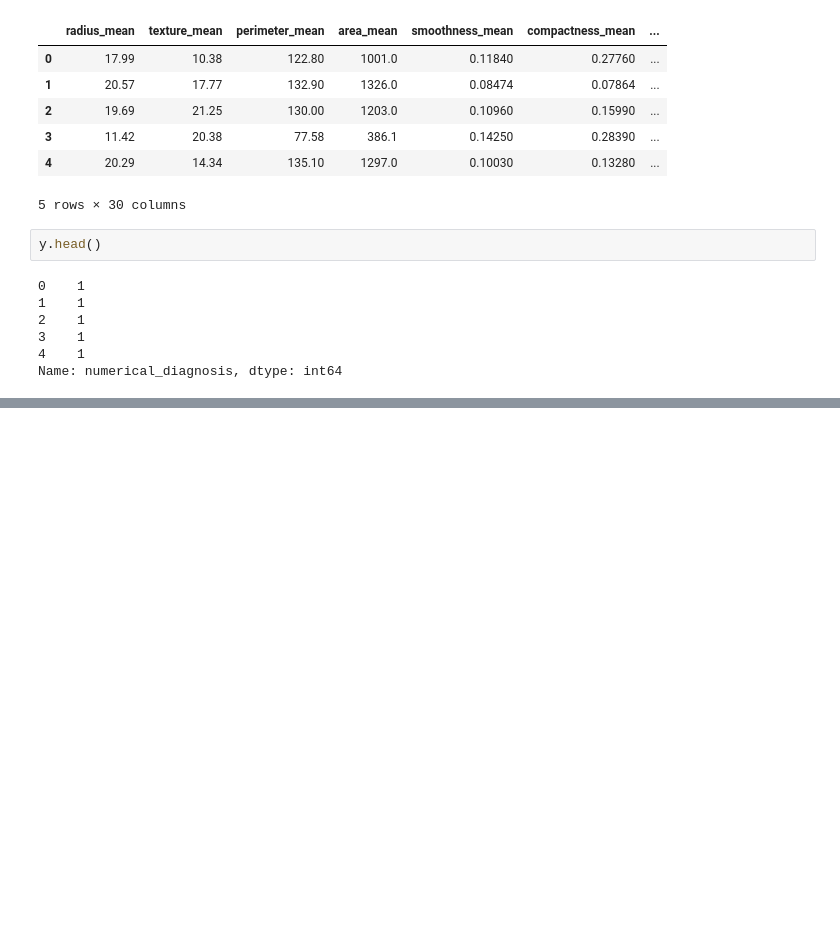
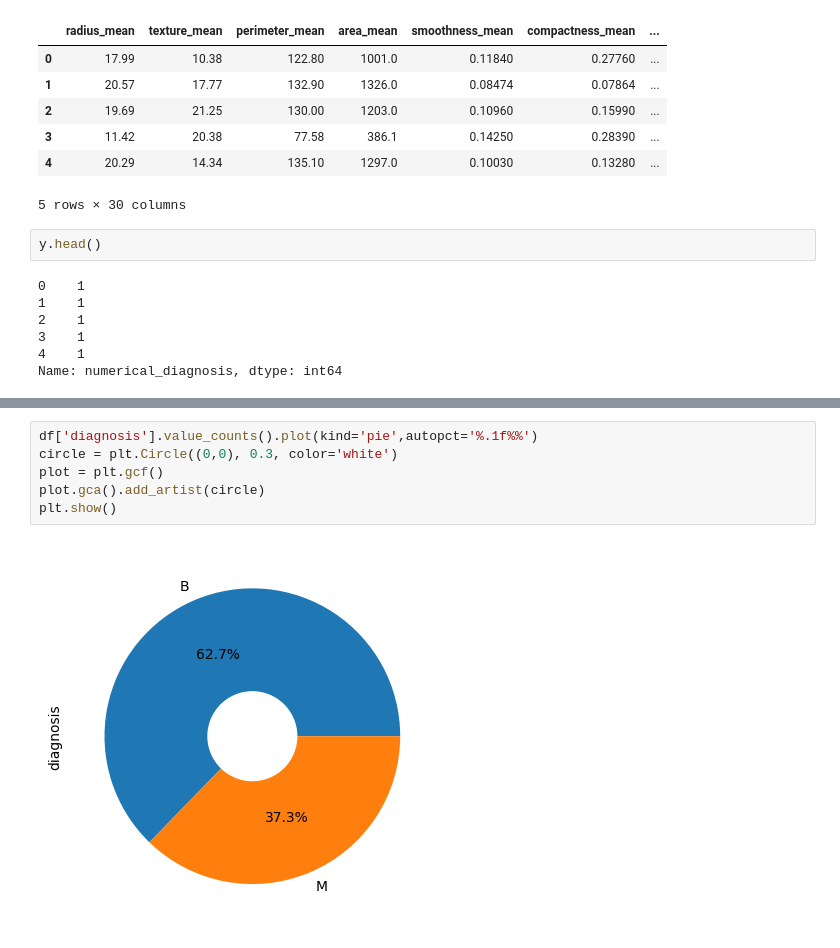
Before and after one commit to joeyyy09/Early-Detection-of-Breast-Cancer-Using-Machine-Learning, a Jupyter notebook: Early_Detection_of_Breast_Cancer_using_Machine_Learning.ipynb, the cells around one changed output, grey strips where cells are left out. Saved outputs shown, nothing was run; the diff lists cells and outputs as text; blank space fills up the shorter version.

```diff
--- a/Early_Detection_of_Breast_Cancer_using_Machine_Learning.ipynb
+++ b/Early_Detection_of_Breast_Cancer_using_Machine_Learning.ipynb
@@ -137,0 +157,8 @@ Name: numerical_diagnosis, dtype: int64
+# %%
+df['diagnosis'].value_counts().plot(kind='pie',autopct='%.1f%%')
+circle = plt.Circle((0,0), 0.3, color='white')
+plot = plt.gcf()
+plot.gca().add_artist(circle)
+plt.show()
+# %% [output]
+[figure, added]
```
Also changed, not shown: parts of 10 cells of this notebook.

# # # #

__AIM OF THE TASK__:
Some lines above contain the word "plot". Copy each of them.

__SOLUTION__:
+df['diagnosis'].value_counts().plot(kind='pie',autopct='%.1f%%')
+plot = plt.gcf()
+plot.gca().add_artist(circle)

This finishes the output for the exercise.